WORK REQUEST -
Only the number is needed: the count of lines in the records with the word "sample".

Start of RECORDED DATA

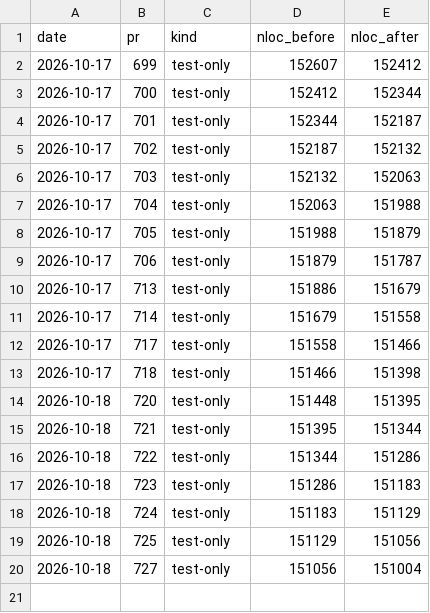
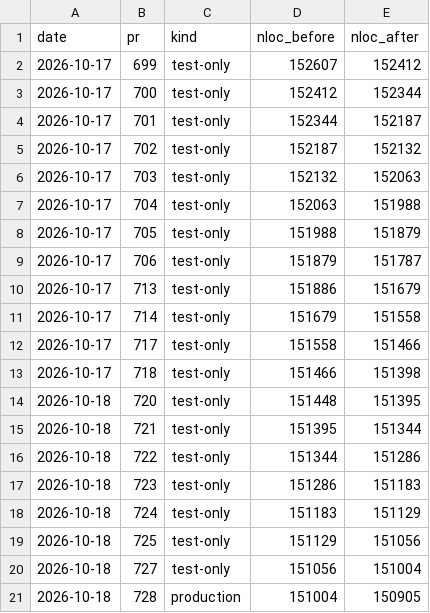
Before and after one commit to RcusStackwalker/FastECU, a CSV file: docs/reference/nloc-trend.csv, drawn as a sheet; the diff names each change by its address in the sheet, - before the commit and + after, or states it on an @@ line.

```diff
--- a/docs/reference/nloc-trend.csv
+++ b/docs/reference/nloc-trend.csv
+row 21: 2026-10-18 | 728 | production | 151004 | 150905
```
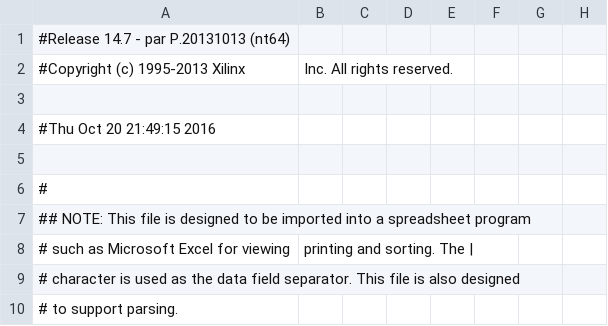
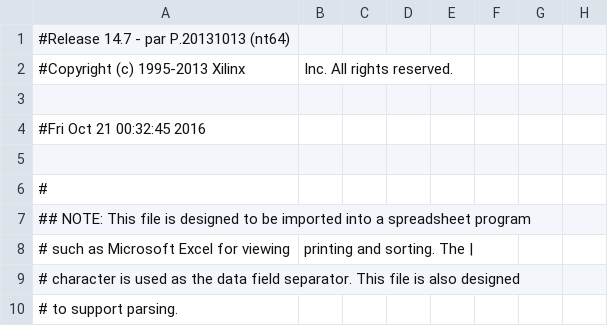
Before and after one commit to purplxholic/50.002-Computation-Structure, a CSV file: 1D/Checkoff1/8bit ALU/work/planAhead/8bit ALU/8bit ALU.runs/impl_1/mojo_top_0_routed_pad.csv, drawn as a sheet; only a part is shown; the diff names each change by its address in the sheet, - before the commit and + after, or states it on an @@ line.

```diff
--- a/1D/Checkoff1/8bit ALU/work/planAhead/8bit ALU/8bit ALU.runs/impl_1/mojo_top_0_routed_pad.csv
+++ b/1D/Checkoff1/8bit ALU/work/planAhead/8bit ALU/8bit ALU.runs/impl_1/mojo_top_0_routed_pad.csv
-A4: #Thu Oct 20 21:49:15 2016
+A4: #Fri Oct 21 00:32:45 2016
```
Also changed, not shown: 56 other files.
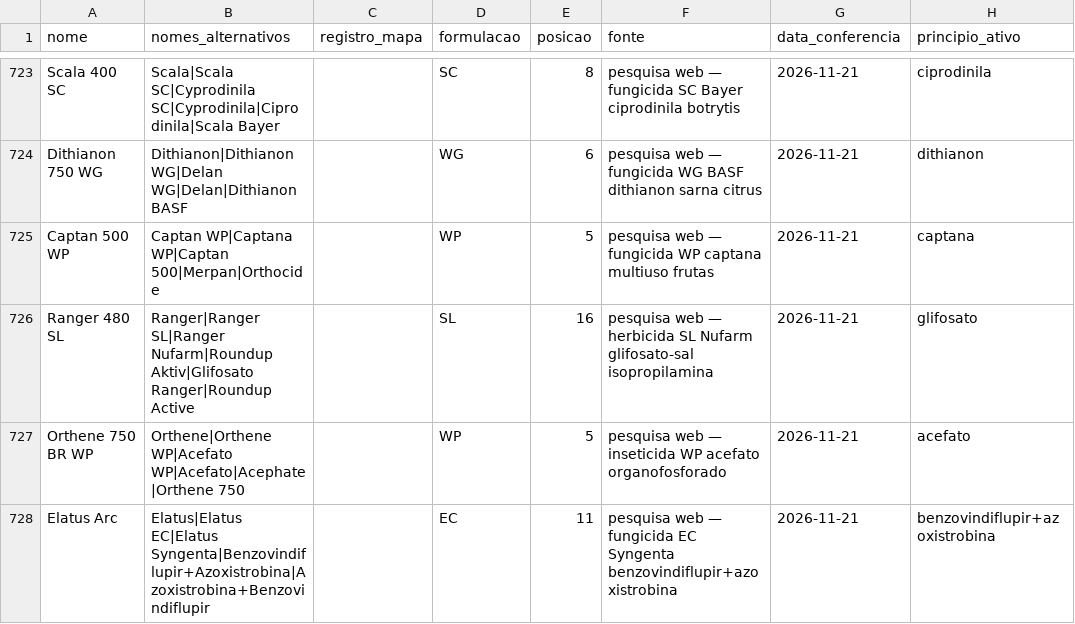
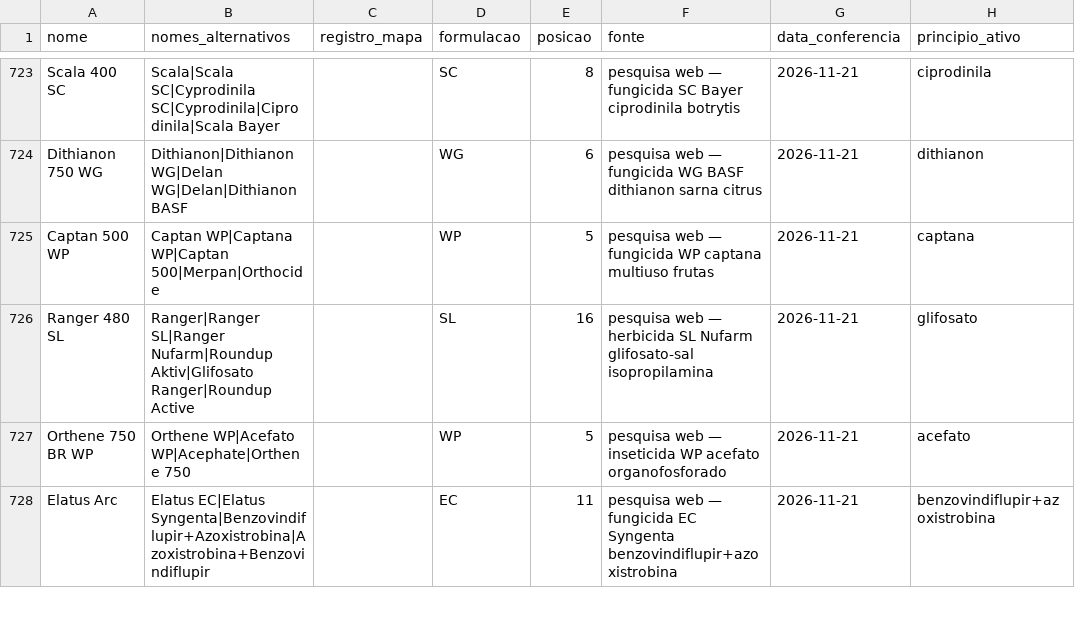
Before and after one commit to eduardopulveragro-bit/MisturaCaldas, a CSV file: data/produtos.csv, drawn as a sheet; only a part is shown, gaps mark what is left out; the diff covers the shown part only.

```diff
--- a/data/produtos.csv
+++ b/data/produtos.csv
@@ -726,3 +726,3 @@ Captan 500 WP,Captan WP|Captana WP|Captan 500|Merpan|Orthocide,,WP,5,pesquisa we
 Ranger 480 SL,Ranger|Ranger SL|Ranger Nufarm|Roundup Aktiv|Glifosato Ranger|Roundup Active,,SL,16,pesquisa web — herbicida SL Nufarm glifosato-sal isopropilamina,2026-11-21,glifosato
-Orthene 750 BR WP,Orthene|Orthene WP|Acefato WP|Acefato|Acephate|Orthene 750,,WP,5,pesquisa web — inseticida WP acefato organofosforado,2026-11-21,acefato
-Elatus Arc,Elatus|Elatus EC|Elatus Syngenta|Benzovindiflupir+Azoxistrobina|Azoxistrobina+Benzovindiflupir,,EC,11,pesquisa web — fungicida EC Syngenta benzovindiflupir+azoxistrobina,2026-11-21,benzovindiflupir+azoxistrobina
+Orthene 750 BR WP,Orthene WP|Acefato WP|Acephate|Orthene 750,,WP,5,pesquisa web — inseticida WP acefato organofosforado,2026-11-21,acefato
+Elatus Arc,Elatus EC|Elatus Syngenta|Benzovindiflupir+Azoxistrobina|Azoxistrobina+Benzovindiflupir,,EC,11,pesquisa web — fungicida EC Syngenta benzovindiflupir+azoxistrobina,2026-11-21,benzovindiflupir+azoxistrobina
```
Also changed, not shown: 8 edited cells elsewhere in this file.
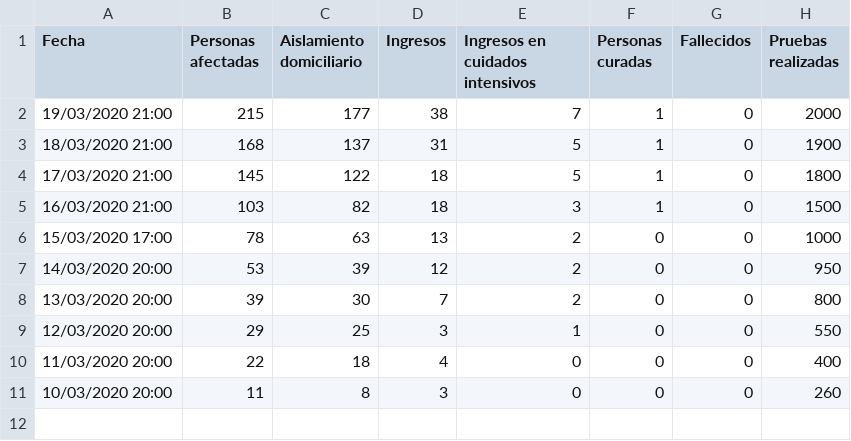
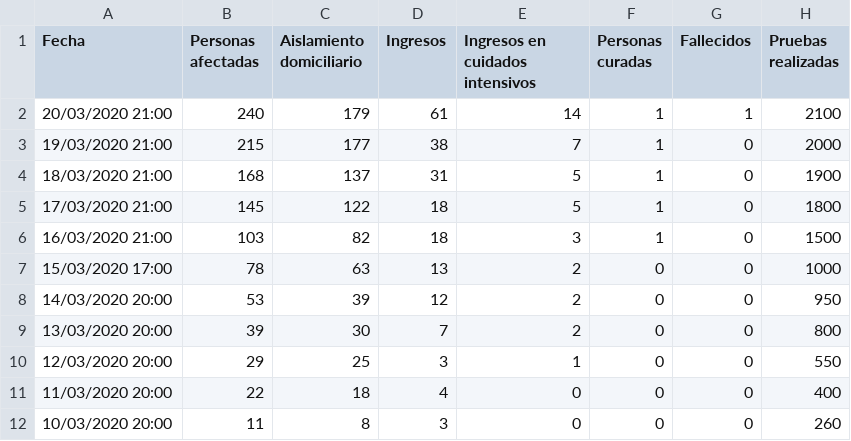
Before and after one commit to edumardo/covid19-carm, a CSV file: dataset/dataset.csv, drawn as a sheet.

Commit message:
Data 20/03

```diff
--- a/dataset/dataset.csv
+++ b/dataset/dataset.csv
@@ -1,2 +1,3 @@
 Fecha,Personas afectadas,Aislamiento domiciliario,Ingresos,Ingresos en cuidados intensivos,Personas curadas,Fallecidos,Pruebas realizadas
+20/03/2020 21:00,240,179,61,14,1,1,2100
 19/03/2020 21:00,215,177,38,7,1,0,2000
```
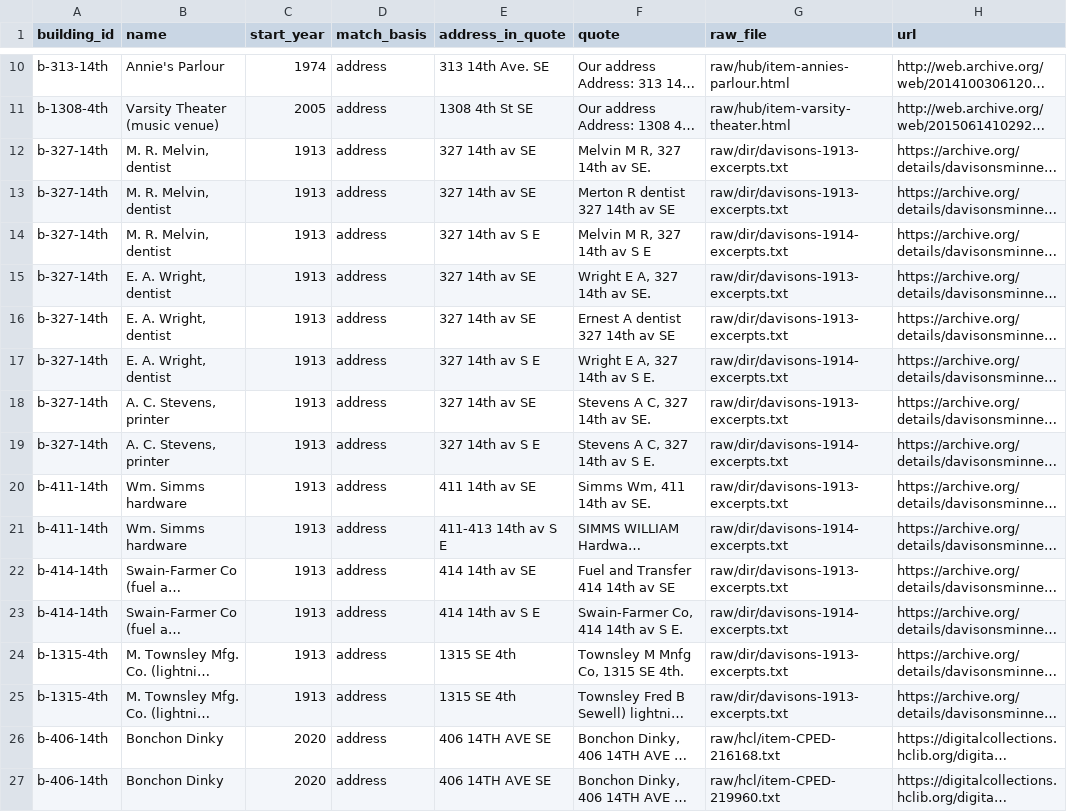
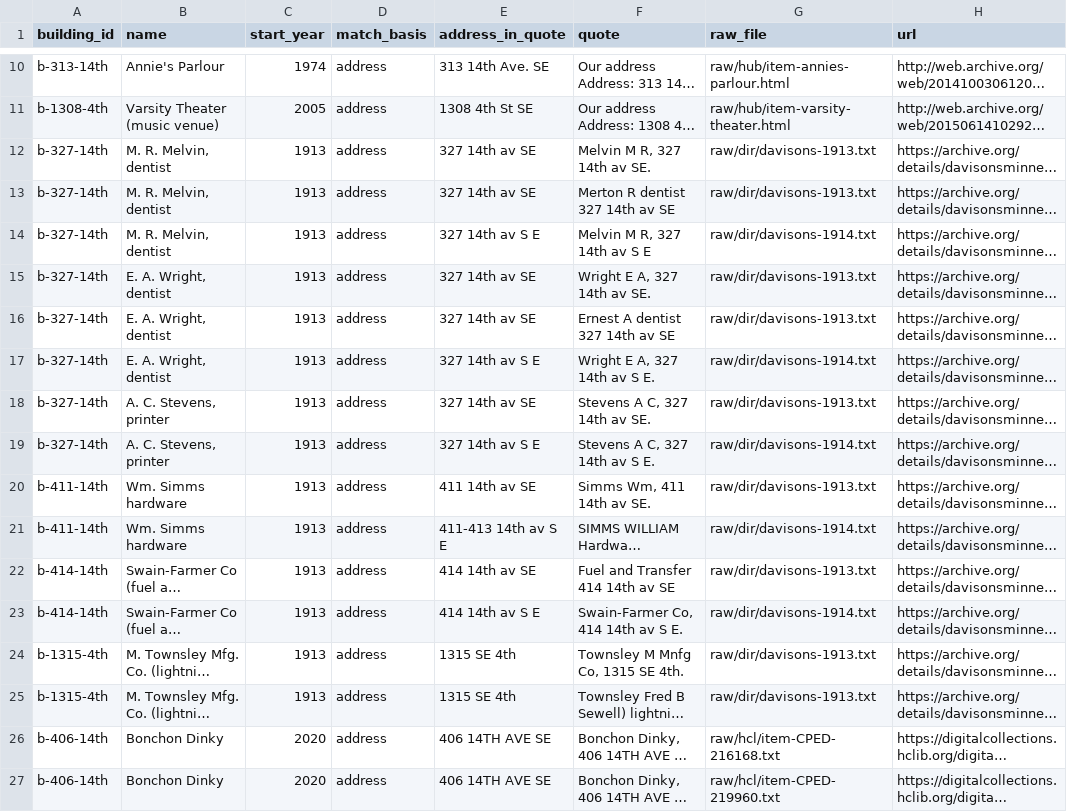
Before and after one commit to jsherman999/dinkytown-, a CSV file: data/evidence.csv, drawn as a sheet; only a part is shown, gaps mark what is left out; long unchanged cells end in …; the diff names each change by its address in the sheet, - before the commit and + after, or states it on an @@ line.

```diff
--- a/data/evidence.csv
+++ b/data/evidence.csv
-G12:G13 (raw_file): raw/dir/davisons-1913-excerpts.txt
+G12:G13 (raw_file): raw/dir/davisons-1913.txt
-G14 (raw_file): raw/dir/davisons-1914-excerpts.txt
+G14 (raw_file): raw/dir/davisons-1914.txt
-G15:G16 (raw_file): raw/dir/davisons-1913-excerpts.txt
+G15:G16 (raw_file): raw/dir/davisons-1913.txt
-G17 (raw_file): raw/dir/davisons-1914-excerpts.txt
+G17 (raw_file): raw/dir/davisons-1914.txt
-G18 (raw_file): raw/dir/davisons-1913-excerpts.txt
+G18 (raw_file): raw/dir/davisons-1913.txt
-G19 (raw_file): raw/dir/davisons-1914-excerpts.txt
+G19 (raw_file): raw/dir/davisons-1914.txt
-G20 (raw_file): raw/dir/davisons-1913-excerpts.txt
+G20 (raw_file): raw/dir/davisons-1913.txt
-G21 (raw_file): raw/dir/davisons-1914-excerpts.txt
+G21 (raw_file): raw/dir/davisons-1914.txt
-G22 (raw_file): raw/dir/davisons-1913-excerpts.txt
+G22 (raw_file): raw/dir/davisons-1913.txt
-G23 (raw_file): raw/dir/davisons-1914-excerpts.txt
+G23 (raw_file): raw/dir/davisons-1914.txt
-G24:G25 (raw_file): raw/dir/davisons-1913-excerpts.txt
+G24:G25 (raw_file): raw/dir/davisons-1913.txt
```
Also changed, not shown: data/tenants.csv.
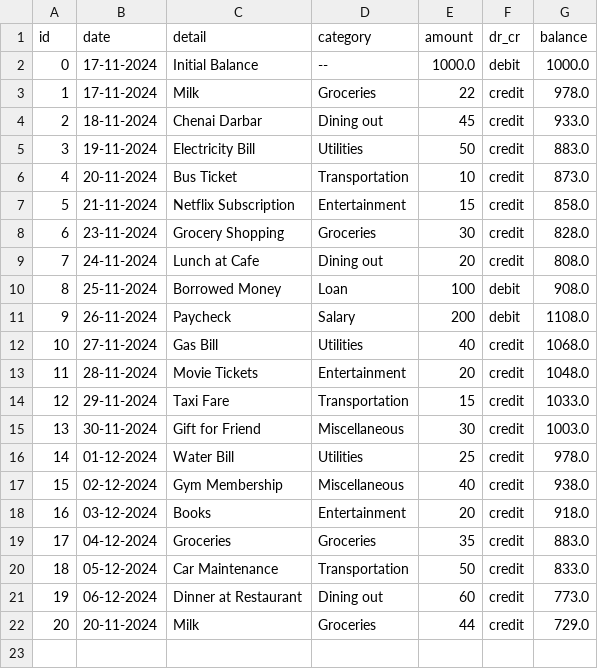
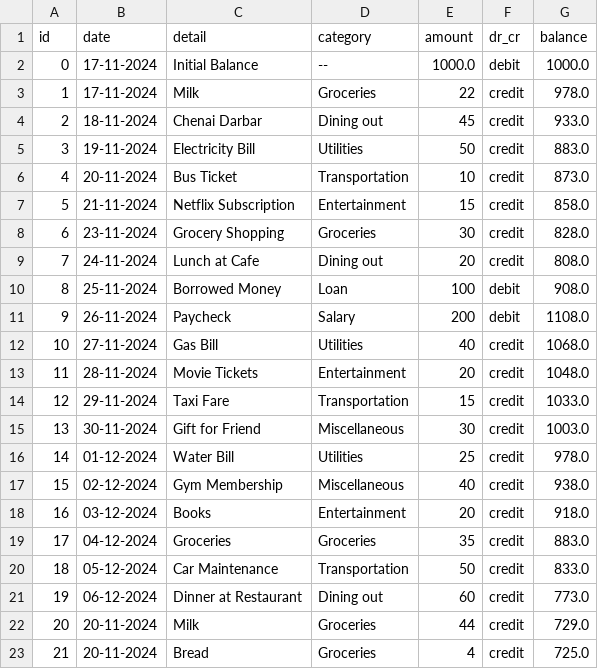
Before and after one commit to Pro-Algorythm/Finance-Manager, a CSV file: sample/finance.csv, drawn as a sheet; the diff names each change by its address in the sheet, - before the commit and + after, or states it on an @@ line.

Commit message:
modified:   main.py 	modified:   sample/diary.csv 	modified:   sample/finance.csv

```diff
--- a/sample/finance.csv
+++ b/sample/finance.csv
+row 23: 21 | 20-11-2024 | Bread | Groceries | 4 | credit | 725.0
```
Also changed, not shown: sample/diary.csv, 1 other file.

End of RECORDED DATA

RESULT OF THE EXERCISE -
5